Breaking Dependency Cycles – what it says it is.
Fixing the Singleton – why singletons should only be used via dependency injection.
An interesting presentation from Joshua Bloch – How to Design a Good API and Why it Matters. It’s exactly what it says it is, with plenty of examples from Java.
Some of the interesting points he makes:
- an good API can be an asset, but a bad one a liability – you have only one chance to get a public API right
- Will Tracz’s “rule of threes” – write 3 plugins/interface implementations before release to make sure you’ve got the interface right
- bad design decisions can limit performance
- (an example I see sometimes is “Thing getThing(K id)” provided, when I want to get multiple Things – it would be good to have e.g. “Thing getThings(K ids)”
- Methods should be failure-atomic – succeed or fail, not leave things in some half cooked state
- Provide programmatic access to all data available in string form
- otherwise people will parse it – example given of stack trace in Throwable
- Use consistent parameter ordering across methods
- Easy to make mistakes with long lists of identically typed parameters
- If too many parameters, make a helper class to pass them in
- Return zero-length lists, not null

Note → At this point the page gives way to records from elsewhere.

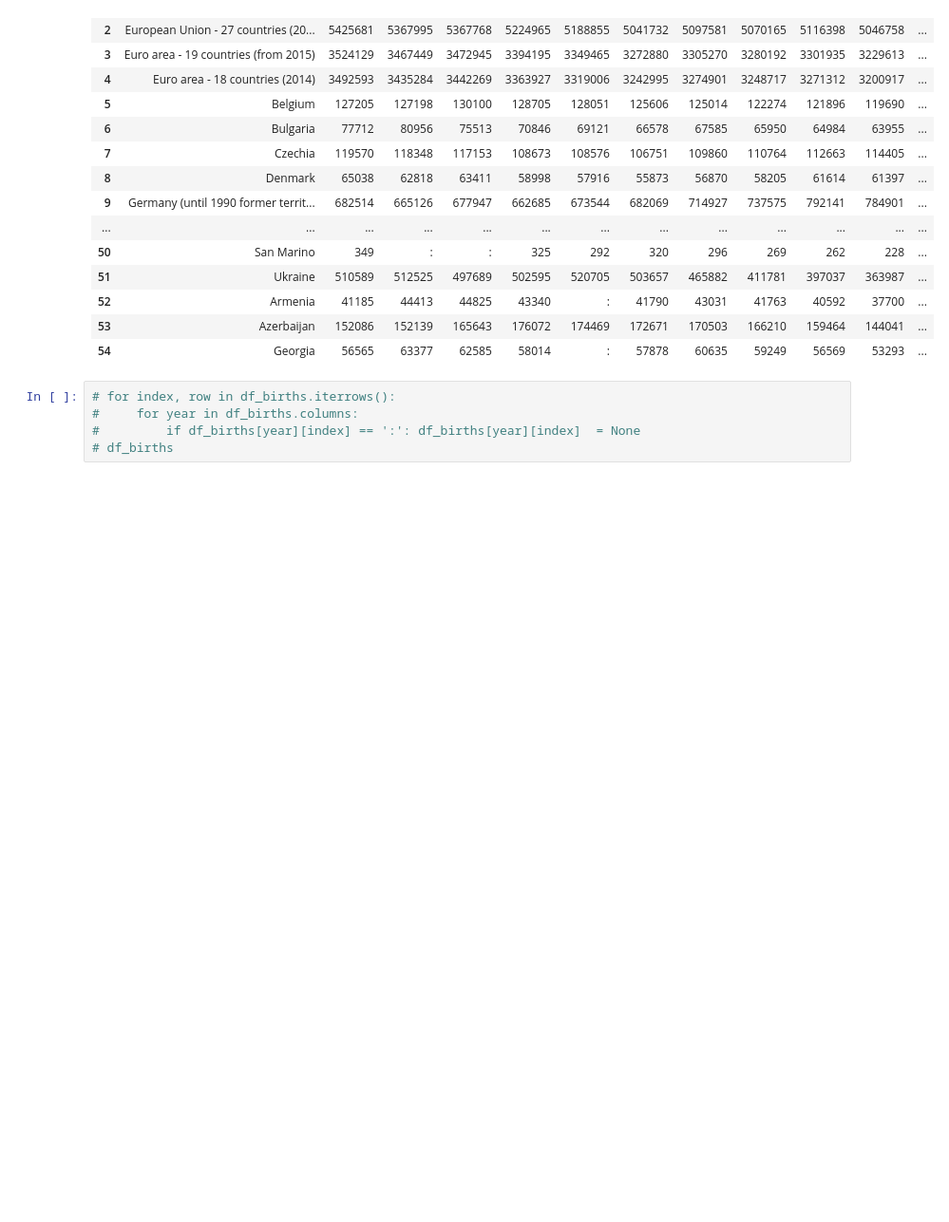
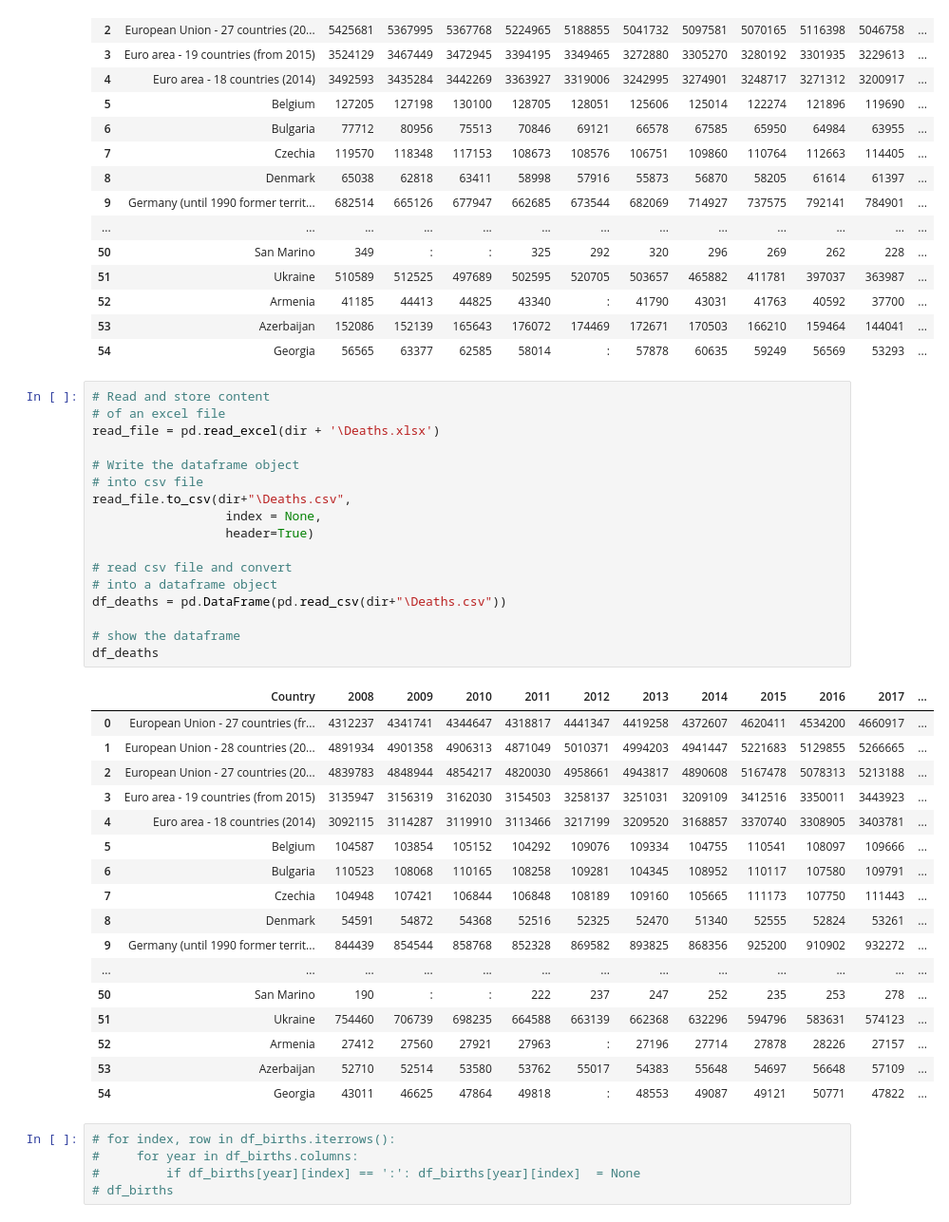
Before and after one commit to statho7/Data-Visualisation-Coursework-2, a Jupyter notebook: Data Analysis.ipynb, the cells around one changed output. Shown: that part at 95% size. Cells and saved outputs as stored; diff of their text form; blank space fills up the shorter version.

Commit message:
added Deaths csv and created Preprocess function

```diff
--- a/Data Analysis.ipynb
+++ b/Data Analysis.ipynb
@@ -44,6 +44,41 @@ df_births
 | 52 | Armenia | 41185 | 44413 | 44825 | 43340 | : | 41790 | 43031 | 41763 | 40592 | 37700 | ... |
 | 53 | Azerbaijan | 152086 | 152139 | 165643 | 176072 | 174469 | 172671 | 170503 | 166210 | 159464 | 144041 | ... |
 | 54 | Georgia | 56565 | 63377 | 62585 | 58014 | : | 57878 | 60635 | 59249 | 56569 | 53293 | ... |
+# %%
+# Read and store content
+# of an excel file
+read_file = pd.read_excel(dir + '\Deaths.xlsx')
+
+# Write the dataframe object
+# into csv file
+read_file.to_csv(dir+"\Deaths.csv",
+                  index = None,
+                  header=True)
+
+# read csv file and convert
+# into a dataframe object
+df_deaths = pd.DataFrame(pd.read_csv(dir+"\Deaths.csv"))
+
+# show the dataframe
+df_deaths
+# %% [output]
+|  | Country | 2008 | 2009 | 2010 | 2011 | 2012 | 2013 | 2014 | 2015 | 2016 | 2017 | ... |
+| 0 | European Union - 27 countries (fr... | 4312237 | 4341741 | 4344647 | 4318817 | 4441347 | 4419258 | 4372607 | 4620411 | 4534200 | 4660917 | ... |
+| 1 | European Union - 28 countries (20... | 4891934 | 4901358 | 4906313 | 4871049 | 5010371 | 4994203 | 4941447 | 5221683 | 5129855 | 5266665 | ... |
+| 2 | European Union - 27 countries (20... | 4839783 | 4848944 | 4854217 | 4820030 | 4958661 | 4943817 | 4890608 | 5167478 | 5078313 | 5213188 | ... |
+| 3 | Euro area - 19 countries (from 2015) | 3135947 | 3156319 | 3162030 | 3154503 | 3258137 | 3251031 | 3209109 | 3412516 | 3350011 | 3443923 | ... |
+| 4 | Euro area - 18 countries (2014) | 3092115 | 3114287 | 3119910 | 3113466 | 3217199 | 3209520 | 3168857 | 3370740 | 3308905 | 3403781 | ... |
+| 5 | Belgium | 104587 | 103854 | 105152 | 104292 | 109076 | 109334 | 104755 | 110541 | 108097 | 109666 | ... |
+| 6 | Bulgaria | 110523 | 108068 | 110165 | 108258 | 109281 | 104345 | 108952 | 110117 | 107580 | 109791 | ... |
+| 7 | Czechia | 104948 | 107421 | 106844 | 106848 | 108189 | 109160 | 105665 | 111173 | 107750 | 111443 | ... |
+| 8 | Denmark | 54591 | 54872 | 54368 | 52516 | 52325 | 52470 | 51340 | 52555 | 52824 | 53261 | ... |
+| 9 | Germany (until 1990 former territ... | 844439 | 854544 | 858768 | 852328 | 869582 | 893825 | 868356 | 925200 | 910902 | 932272 | ... |
+| ... | ... | ... | ... | ... | ... | ... | ... | ... | ... | ... | ... | ... |
+| 50 | San Marino | 190 | : | : | 222 | 237 | 247 | 252 | 235 | 253 | 278 | ... |
+| 51 | Ukraine | 754460 | 706739 | 698235 | 664588 | 663139 | 662368 | 632296 | 594796 | 583631 | 574123 | ... |
+| 52 | Armenia | 27412 | 27560 | 27921 | 27963 | : | 27196 | 27714 | 27878 | 28226 | 27157 | ... |
+| 53 | Azerbaijan | 52710 | 52514 | 53580 | 53762 | 55017 | 54383 | 55648 | 54697 | 56648 | 57109 | ... |
+| 54 | Georgia | 43011 | 46625 | 47864 | 49818 | : | 48553 | 49087 | 49121 | 50771 | 47822 | ... |
 # %%
 # for index, row in df_births.iterrows():
 #     for year in df_births.columns:
```
Also changed, not shown: parts of 20 cells of this notebook, 1 other file.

- Overuse of checked exceptions causes boilerplate
Finally, another rule I’ve heard before is this:
simple things should be easy, complex things should be possible
I’ve long been wary when I see utility classes being added to projects, and I recently came across this article on using extension to avoid proliferation of utility classes.
Sometimes utility classes are fine (I’m a fan of Apache Commons Lang, for example), and extension often isn’t possible or doesn’t fit for various reasons. But once in a while I see utility classes and can’t for the life of me work out how it could have seemed to be a good idea to create them.
There are some great articles over at User Interface Engineering about design mistakes in the area of user account sign-in:
I’ve always been frustrated at having to register to be able to buy things online, so I’m glad to find that I’m not alone in my frustration. The article is quite old, and I’ve seen “check out without registering” options pop up on some sites in the past few years so things are improving.
I think that such an option is a must-have for non-major online retailers, as it’s all-too-easy for a potential customer to just go elsewhere to a site that offers the option or a major site that they already have an account with.
Thankfully (by now, at least), most of the mistakes listed are less common but there are a few that are still common and particularly annoying:
- Mistake #9: Not Telling Users the Requirements for Username and Password Up Front
- Mistake #10: Requiring Stricter Password Requirements Than The NSA
- Mistake #12: Not Returning Users to Their Desired Objective
There’s also the inverse of #10 which is still pretty common – sites limiting passwords to a short length and alphanumeric only.
Usability vs. security
- Mistake #13: Not Explaining If It’s The Username or Password They Got Wrong
This rang some alarm bells for me (as it’s a security measure), and it turns out that it did for a few others as well. The author has acknowledged this with some further thoughts on balancing usability and security while considering what level of the latter is appropriate for the context.